A 2009 study conducted by the University of Rochester found that first-person shooting games, like Call of Duty, can actually boost the player's "contrast sensitivity function" (the ability to detect minor changes in how bright an image is for those who don't speak science). Who knew that a game built around shooting people could help you be better at driving at night?
Much like an actual sport, sports video games can help improve your hand-eye coordination. Even though you're not learning the physical skills of a sport, you're still learning strategy and decision making that would come from real life athletic scenarios. Score!
Super Mario 64 can bulk up your brain. A study found that playing the game can actually increase brain size, which, as study leader Simon Kühn states, "proves that specific brain regions can be trained by means of video games." So while you're trying to rescue Princess Peach, you're also getting swole - brain swole.
Who knew that urban planning could be so fun? Sim City is, as the title suggests, a simulation game where the player builds a city. Zoning, maintenance of public services and dealing with the inevitable natural disaster (tornadoes, anyone?) make this game a teaching tool in how to manage the finite resources of a city and how each decision has consequences — but in a fun way.
Minecraft has been used as an education tool across the world. Kids are learning everything from city planning to science to new languages via the video game. Per Eric Klopfer, a professor and the director of the Massachusetts Institute of Technology’s Scheller Teacher Education Program, “Minecraft extends kids’ spatial reasoning skills, construction skills and understanding of planning. In many ways, it’s like a digital version of Lego.” It's fun and functional!
A study in which participants were asked to play the strategy game Starcraft concluded that the game in which humans are pitted against aliens can help improve your thinking. "Real-time strategy gaming selectively promotes cognitive flexibility, particularly under conditions in which players must rapidly switch between contexts while maintaining memory for both contexts,"said the study. Now what could be more human than that?
This first person shooter game puts the player in the middle of the action while increasing hand-eye coordination. As the player leads a squad of soldiers across a battlefield, the player is asked to make decisions in a (simulated) stressful situation and utilize memory.
In this strategy game, the player has to rely on critical thinking skills to become the Ruler of the World, which may or may not be required to become the Ruler of the World in real life. By advancing civilization from its historical, humble beginnings all the way up through the space age, the player has to make decisions and figure out logistics.
This physics-based puzzle game fared best in a study of whether puzzle games improve executive brain power conducted at the Nanyang Technical University. According to study co-author Dr. Michael Dr. Patterson, "This finding is important because previously, no video games have demonstrated this type of broad improvement to executive functions, which are important for general intelligence, dealing with new situations and managing multitasking." And as a bonus, this puzzle game is playable on most phones so you can get smarter on the go!

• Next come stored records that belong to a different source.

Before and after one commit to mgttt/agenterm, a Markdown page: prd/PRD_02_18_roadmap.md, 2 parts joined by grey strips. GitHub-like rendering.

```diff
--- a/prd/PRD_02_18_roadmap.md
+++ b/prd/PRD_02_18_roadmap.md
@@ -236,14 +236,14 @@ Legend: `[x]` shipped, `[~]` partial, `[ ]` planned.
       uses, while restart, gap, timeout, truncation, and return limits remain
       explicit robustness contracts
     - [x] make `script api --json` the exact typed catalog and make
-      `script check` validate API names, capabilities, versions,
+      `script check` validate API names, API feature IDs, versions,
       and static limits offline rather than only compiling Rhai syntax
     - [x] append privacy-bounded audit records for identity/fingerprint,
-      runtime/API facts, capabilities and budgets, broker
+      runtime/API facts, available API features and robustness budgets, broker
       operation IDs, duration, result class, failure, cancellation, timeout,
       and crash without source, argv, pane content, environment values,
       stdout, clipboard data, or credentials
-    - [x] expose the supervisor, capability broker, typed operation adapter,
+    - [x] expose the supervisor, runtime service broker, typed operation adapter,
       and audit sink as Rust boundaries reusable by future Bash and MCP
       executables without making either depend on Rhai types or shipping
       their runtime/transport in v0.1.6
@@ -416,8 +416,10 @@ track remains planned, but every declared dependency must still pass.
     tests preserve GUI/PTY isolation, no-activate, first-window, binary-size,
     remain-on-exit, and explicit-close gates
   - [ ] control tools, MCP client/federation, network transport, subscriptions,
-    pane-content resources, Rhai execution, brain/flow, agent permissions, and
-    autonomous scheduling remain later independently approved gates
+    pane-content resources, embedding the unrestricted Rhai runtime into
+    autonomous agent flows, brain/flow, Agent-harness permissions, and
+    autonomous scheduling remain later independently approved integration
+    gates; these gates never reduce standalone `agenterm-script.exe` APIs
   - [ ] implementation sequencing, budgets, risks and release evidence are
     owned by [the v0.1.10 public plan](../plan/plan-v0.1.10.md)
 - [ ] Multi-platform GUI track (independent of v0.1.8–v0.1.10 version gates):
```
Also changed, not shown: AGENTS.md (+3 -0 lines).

No pilot's licence, no problem. The classic Microsoft Flight Simulator gives the player the experience of flying a plane without leaving the ground. The player learns the basics of flying, including navigation and manipulation of airplane instrumentation. Not included in the game: a simulation of joining the Mile High Club.

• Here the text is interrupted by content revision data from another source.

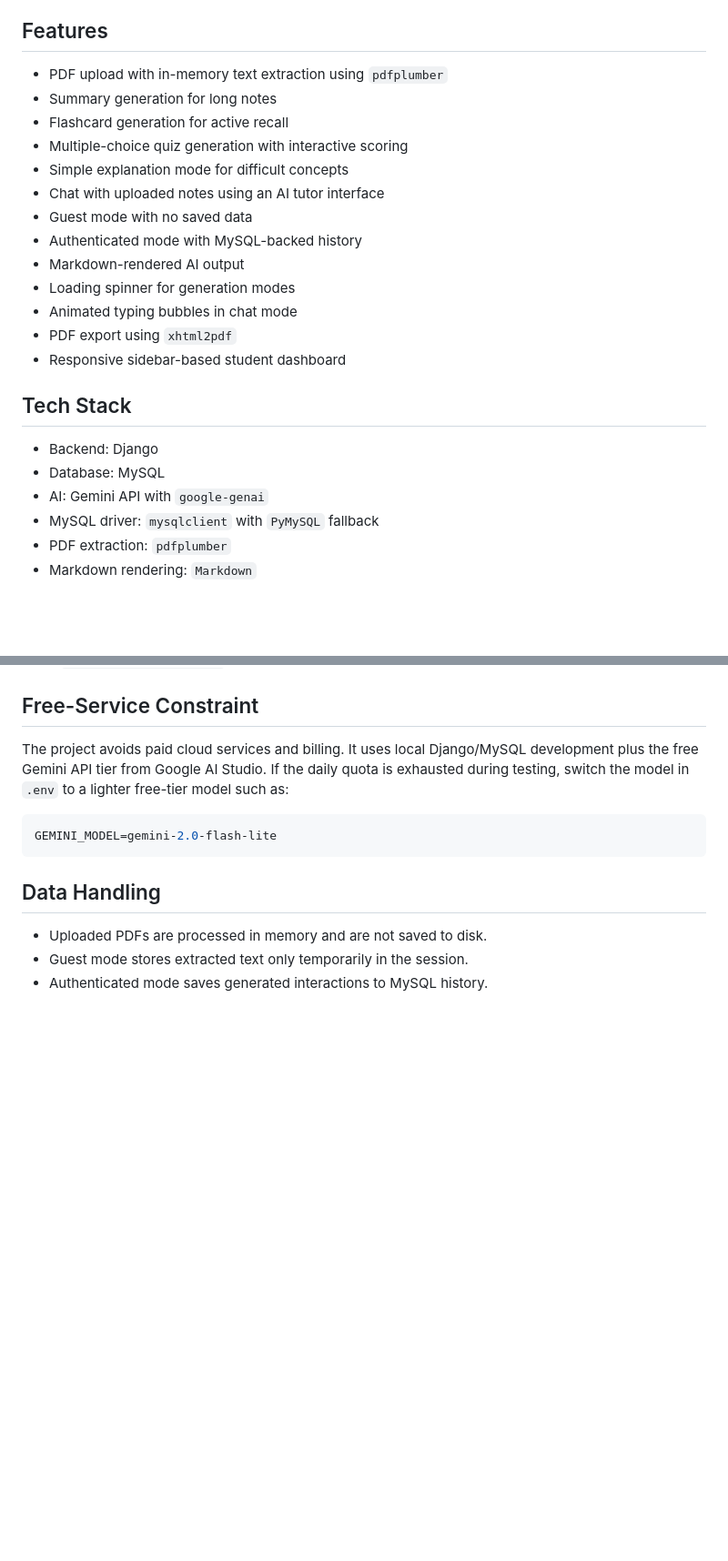
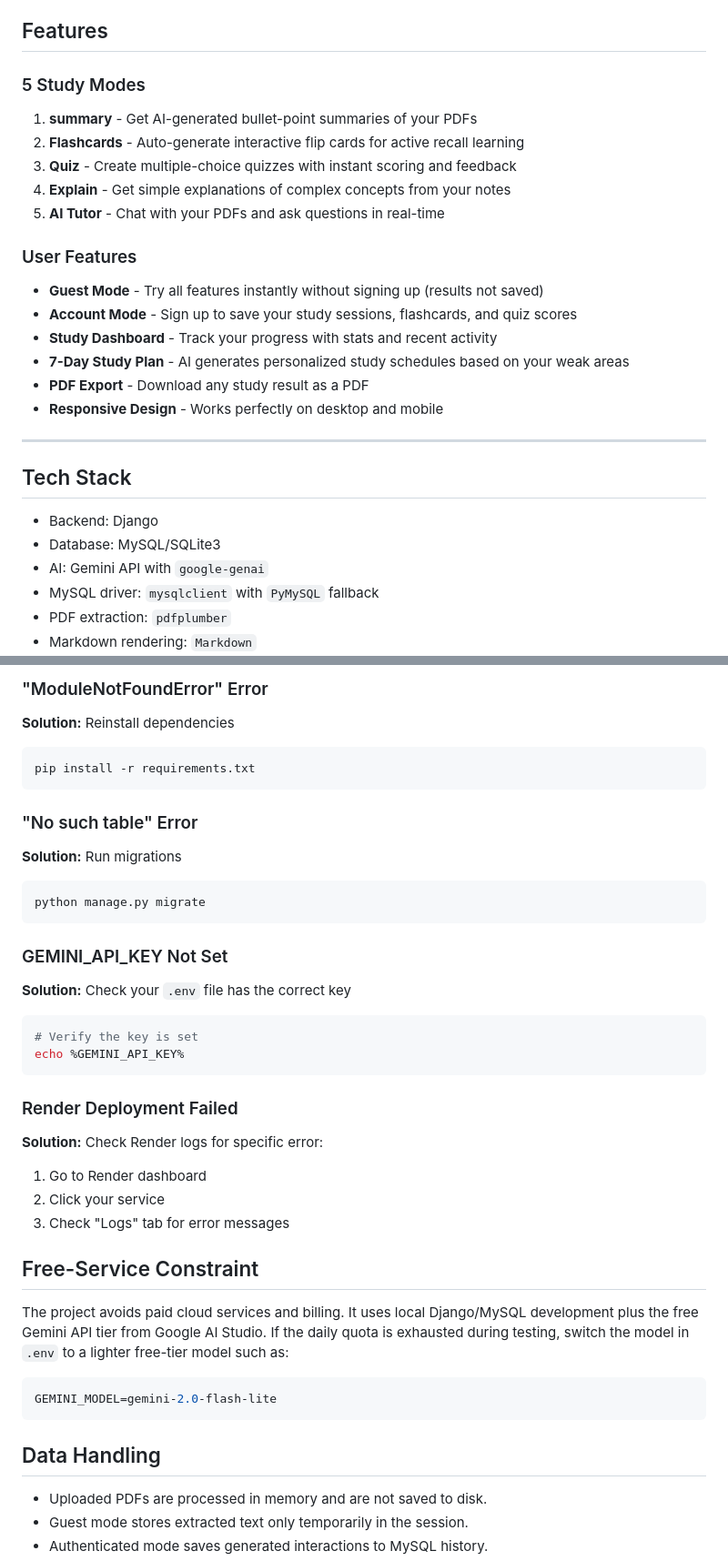
Before and after one commit to akankshasingh007/studybuddy-ai, a Markdown page: README.md, 2 parts joined by grey strips. Shown at 91% size. GitHub-like rendering; blank space fills up the shorter version.

````diff
--- a/README.md
+++ b/README.md
@@ -6,24 +6,29 @@ This project was built as an internship project with one strict rule: the stack
 
 ## Features
 
-- PDF upload with in-memory text extraction using `pdfplumber`
-- Summary generation for long notes
-- Flashcard generation for active recall
-- Multiple-choice quiz generation with interactive scoring
-- Simple explanation mode for difficult concepts
-- Chat with uploaded notes using an AI tutor interface
-- Guest mode with no saved data
-- Authenticated mode with MySQL-backed history
-- Markdown-rendered AI output
-- Loading spinner for generation modes
-- Animated typing bubbles in chat mode
-- PDF export using `xhtml2pdf`
-- Responsive sidebar-based student dashboard
+### 5 Study Modes
+
+1. **summary** - Get AI-generated bullet-point summaries of your PDFs
+2. **Flashcards** - Auto-generate interactive flip cards for active recall learning
+3. **Quiz** - Create multiple-choice quizzes with instant scoring and feedback
+4. **Explain** - Get simple explanations of complex concepts from your notes
+5. **AI Tutor** - Chat with your PDFs and ask questions in real-time
+
+### User Features
+
+- **Guest Mode** - Try all features instantly without signing up (results not saved)
+- **Account Mode** - Sign up to save your study sessions, flashcards, and quiz scores
+- **Study Dashboard** - Track your progress with stats and recent activity
+- **7-Day Study Plan** - AI generates personalized study schedules based on your weak areas
+- **PDF Export** - Download any study result as a PDF
+- **Responsive Design** - Works perfectly on desktop and mobile
+
+---
 
 ## Tech Stack
 
 - Backend: Django
-- Database: MySQL
+- Database: MySQL/SQLite3
 - AI: Gemini API with `google-genai`
 - MySQL driver: `mysqlclient` with `PyMySQL` fallback
 - PDF extraction: `pdfplumber`
@@ -100,3 +266,33 @@ Open `http://127.0.0.1:8000/`.
+### "ModuleNotFoundError" Error
+
+**Solution:** Reinstall dependencies
+```bash
+pip install -r requirements.txt
+```
+
+### "No such table" Error
+
+**Solution:** Run migrations
+```bash
+python manage.py migrate
+```
+
+### GEMINI_API_KEY Not Set
+
+**Solution:** Check your `.env` file has the correct key
+```bash
+# Verify the key is set
+echo %GEMINI_API_KEY%
+```
+
+### Render Deployment Failed
+
+**Solution:** Check Render logs for specific error:
+1. Go to Render dashboard
+2. Click your service
+3. Check "Logs" tab for error messages
+
+
 ## Free-Service Constraint
 
 The project avoids paid cloud services and billing. It uses local Django/MySQL development plus the free Gemini API tier from Google AI Studio. If the daily quota is exhausted during testing, switch the model in `.env` to a lighter free-tier model such as:
````
Also changed, not shown: other parts of README.md (+162 -1 lines).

The puzzle gamePortal stretches the brain as the player must escape from an evil lab using only a portal gun. Because the game relies on the player to figure out solutions, the game serves to improve the player's critical thinking skills — specifically with regards to thinking logically and creatively. Double duty! Portal has even started to enter the classroom as a way for students to learn subject like math, physics and how awesome their teacher is!

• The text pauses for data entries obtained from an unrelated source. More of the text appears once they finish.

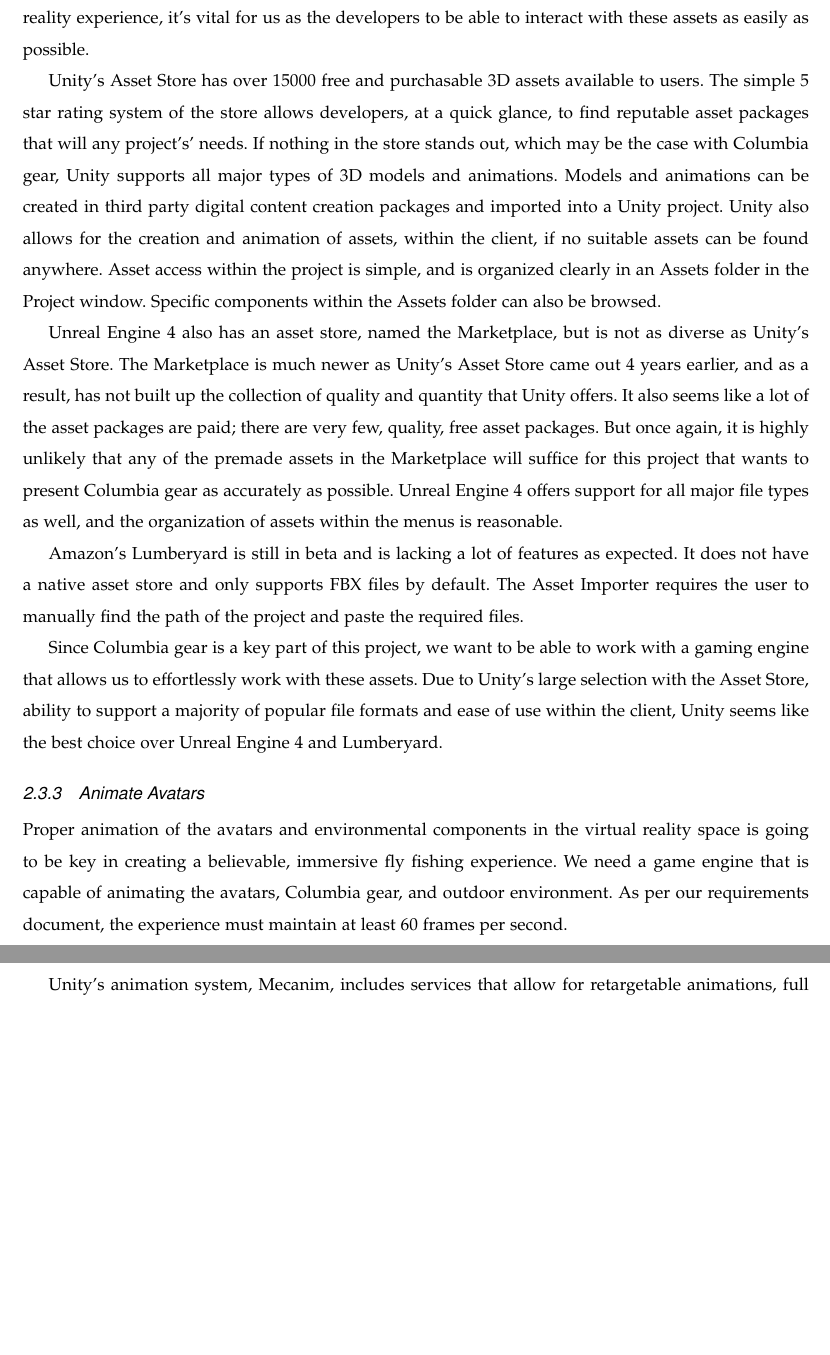
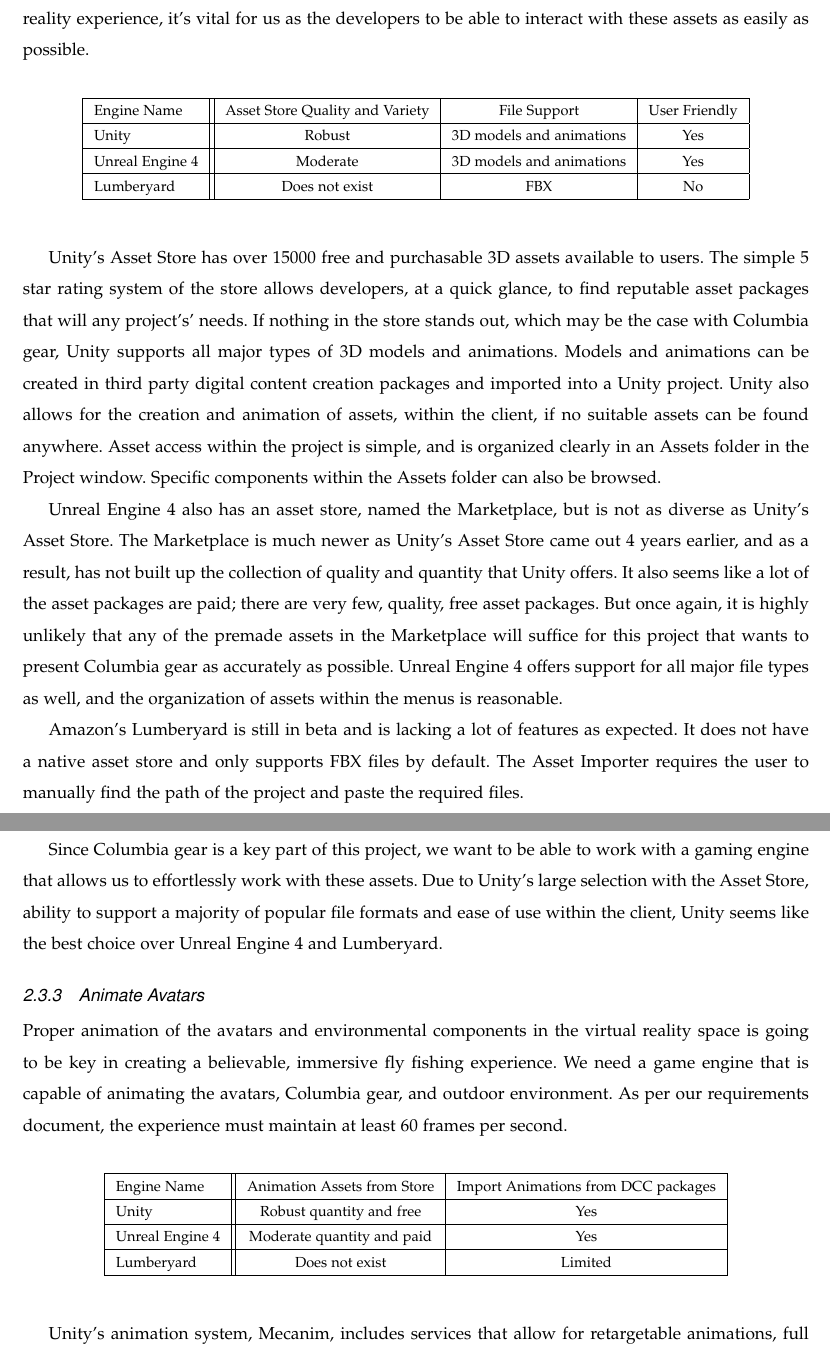
Before and after one commit to mckennajones/Capstone, a LaTeX problem sheet (assignments/techreview/techreview.tex): two parts of pages 15 and 16 of 19, joined at a grey line, cut so that both start at the same text, the shorter picture padded with empty space. Compiled offline with LaTeX, dvips and Ghostscript; a missing font is replaced by an installed copy or a similar font; a LaTeX package or settings file that is missing is left out.

Commit message:
Added tables to Columbia Products section

```diff
--- a/assignments/techreview/techreview.tex
+++ b/assignments/techreview/techreview.tex
@@ -505,6 +519,20 @@
 
 Once again, the three game engines that will be compared are Unity, Unreal Engine 4 and Lumberyard. Each of these platforms will be evaluated on their asset stores, supported import file formats and ease of use. While it is unlikely that any of these platforms' asset stores have accurate and high quality models of Columbia gear, a strong selection of similar assets could be helpful in testing and development. This leads to the second point of supported file formats. The most favorable situation, and most likely, would be for Columbia to provide us with assets and animations of their products. In this situation, we would need the game engine to import external files; the game engine with the most supported file formats would be preferable. Lastly, since these assets are such a big part of the virtual reality experience, it's vital for us as the developers to be able to interact with these assets as easily as possible.
 
+\vspace{2mm}
+\begin{table}[h!]
+\centering
+  \begin{tabular}{ | l || c | c | c | }
+  \hline
+  Engine Name & Asset Store Quality and Variety & File Support & User Friendly\\
+  \hline
+  Unity & Robust & 3D models and animations & Yes\\ \hline
+  Unreal Engine 4 & Moderate & 3D models and animations & Yes\\ \hline
+  Lumberyard & Does not exist & FBX & No\\ \hline
+  \end{tabular}
+\end{table}
+\vspace{2mm}
+
 Unity's Asset Store has over 15000 free and purchasable 3D assets available to users. The simple 5 star rating system of the store allows developers, at a quick glance, to find reputable asset packages that will any project's' needs. If nothing in the store stands out, which may be the case with Columbia gear, Unity supports all major types of 3D models and animations. Models and animations can be created in third party digital content creation packages and imported into a Unity project. Unity also allows for the creation and animation of assets, within the client, if no suitable assets can be found anywhere. Asset access within the project is simple, and is organized clearly in an Assets folder in the Project window. Specific components within the Assets folder can also be browsed.
 
 Unreal Engine 4 also has an asset store, named the Marketplace, but is not as diverse as Unity's Asset Store. The Marketplace is much newer as Unity's Asset Store came out 4 years earlier, and as a result, has not built up the collection of quality and quantity that Unity offers. It also seems like a lot of the asset packages are paid; there are very few, quality, free asset packages. But once again, it is highly unlikely that any of the premade assets in the Marketplace will suffice for this project that wants to present Columbia gear as accurately as possible. Unreal Engine 4 offers support for all major file types as well, and the organization of assets within the menus is reasonable.
@@ -515,6 +543,20 @@
 
 \subsubsection{Animate Avatars}
 Proper animation of the avatars and environmental components in the virtual reality space is going to be key in creating a believable, immersive fly fishing experience. We need a game engine that is capable of animating the avatars, Columbia gear, and outdoor environment. As per our requirements document, the experience must maintain at least 60 frames per second.
+
+\vspace{2mm}
+\begin{table}[h!]
+\centering
+  \begin{tabular}{ | l || c | c | c | }
+  \hline
+  Engine Name & Animation Assets from Store & Import Animations from DCC packages\\
+  \hline
+  Unity & Robust quantity and free &  Yes\\ \hline
+  Unreal Engine 4 & Moderate quantity and paid & Yes\\ \hline
+  Lumberyard & Does not exist & Limited\\ \hline
+  \end{tabular}
+\end{table}
+\vspace{2mm}
 
 Unity's animation system, Mecanim, includes services that allow for retargetable animations, full control of animation weights at runtime, event calling from within the animation playback, sophisticated state machine hierarchies and transitions, and blending of shapes for facial animations. In particular, retargetable animations for humanoid animations is going to extremely useful in this project. With retargetable animations, it is possible to apply the same set of animations on various character models using the humanoid models' bone structure. The animation workflow in its entirety is discussed in the next section.
 
```
Also changed, not shown: assignments/techreview/techreview.tex (14 more changed lines).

Because the graphics in this sports game are so life-like, it simulates the NBA experience in its ultra-realistic gameplay. The player's thumbs aren't the only thing getting a work out; the brain is forced to flex as the player makes the same decisions one would make on the court.
Since this simulator game puts the player in the shoes of a present day farmer, the player learns real-world skills, like management skills and how to effectively use resources. When taking on the role of farmer, the player has to make decisions regarding growing crops and raising livestock in order to earn money.